An exact copy of every record, with no pictures, please.
━━ Record excerpts
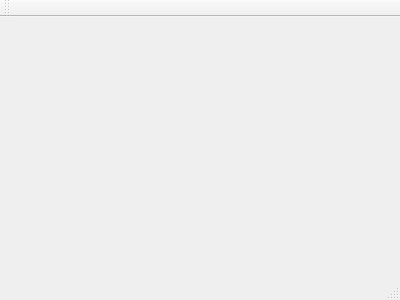
Above: mainwindow.ui from MohamadAminA/Cinema before the change. Below: the same form after it.
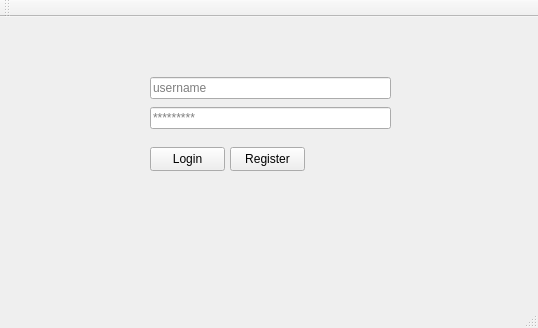
That is the form after the change.

Commit message:
Implement Login and register page
Create Register page
Create Login page
Users can register

```diff
--- a/mainwindow.ui
+++ b/mainwindow.ui
@@ -6,14 +6,70 @@
    <rect>
     <x>0</x>
     <y>0</y>
-    <width>400</width>
-    <height>300</height>
+    <width>538</width>
+    <height>328</height>
    </rect>
   </property>
   <property name="windowTitle">
    <string>MainWindow</string>
   </property>
-  <widget class="QWidget" name="centralWidget"/>
+  <widget class="QWidget" name="centralWidget">
+   <widget class="QLineEdit" name="username">
+    <property name="geometry">
+     <rect>
+      <x>150</x>
+      <y>60</y>
+      <width>241</width>
+      <height>22</height>
+     </rect>
+    </property>
+    <property name="placeholderText">
+     <string>username</string>
+    </property>
+   </widget>
+   <widget class="QLineEdit" name="password">
+    <property name="geometry">
+     <rect>
+      <x>150</x>
+      <y>90</y>
+      <width>241</width>
+      <height>22</height>
+     </rect>
+    </property>
+    <property name="echoMode">
+     <enum>QLineEdit::Password</enum>
+    </property>
+    <property name="placeholderText">
+     <string>*********</string>
+    </property>
+   </widget>
+   <widget class="QPushButton" name="loginBtn">
+    <property name="geometry">
+     <rect>
+      <x>150</x>
+      <y>130</y>
+      <width>75</width>
+      <height>24</height>
+     </rect>
+    </property>
+    <property name="text">
+     <string>Login</string>
+    </property>
+   </widget>
+   <widget class="QPushButton" name="registerBtn">
+    <property name="geometry">
+     <rect>
+      <x>230</x>
+      <y>130</y>
+      <width>75</width>
+      <height>24</height>
+     </rect>
+    </property>
+    <property name="text">
+     <string>Register</string>
+    </property>
+   </widget>
+  </widget>
   <widget class="QMenuBar" name="menuBar">
    <property name="geometry">
     <rect>
```
Left out of the diff: 2 changed lines with no effect on the pictures. The commit also changes 8 other files.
━━━━
> **Exercise answer**
Above: mainwindow.ui from MohamadAminA/Cinema before the change. Below: the same form after it.
That is the form after the change.

Commit message:
Implement Login and register page
Create Register page
Create Login page
Users can register

```diff
--- a/mainwindow.ui
+++ b/mainwindow.ui
@@ -6,14 +6,70 @@
    <rect>
     <x>0</x>
     <y>0</y>
-    <width>400</width>
-    <height>300</height>
+    <width>538</width>
+    <height>328</height>
    </rect>
   </property>
   <property name="windowTitle">
    <string>MainWindow</string>
   </property>
-  <widget class="QWidget" name="centralWidget"/>
+  <widget class="QWidget" name="centralWidget">
+   <widget class="QLineEdit" name="username">
+    <property name="geometry">
+     <rect>
+      <x>150</x>
+      <y>60</y>
+      <width>241</width>
+      <height>22</height>
+     </rect>
+    </property>
+    <property name="placeholderText">
+     <string>username</string>
+    </property>
+   </widget>
+   <widget class="QLineEdit" name="password">
+    <property name="geometry">
+     <rect>
+      <x>150</x>
+      <y>90</y>
+      <width>241</width>
+      <height>22</height>
+     </rect>
+    </property>
+    <property name="echoMode">
+     <enum>QLineEdit::Password</enum>
+    </property>
+    <property name="placeholderText">
+     <string>*********</string>
+    </property>
+   </widget>
+   <widget class="QPushButton" name="loginBtn">
+    <property name="geometry">
+     <rect>
+      <x>150</x>
+      <y>130</y>
+      <width>75</width>
+      <height>24</height>
+     </rect>
+    </property>
+    <property name="text">
+     <string>Login</string>
+    </property>
+   </widget>
+   <widget class="QPushButton" name="registerBtn">
+    <property name="geometry">
+     <rect>
+      <x>230</x>
+      <y>130</y>
+      <width>75</width>
+      <height>24</height>
+     </rect>
+    </property>
+    <property name="text">
+     <string>Register</string>
+    </property>
+   </widget>
+  </widget>
   <widget class="QMenuBar" name="menuBar">
    <property name="geometry">
     <rect>
```
Left out of the diff: 2 changed lines with no effect on the pictures. The commit also changes 8 other files.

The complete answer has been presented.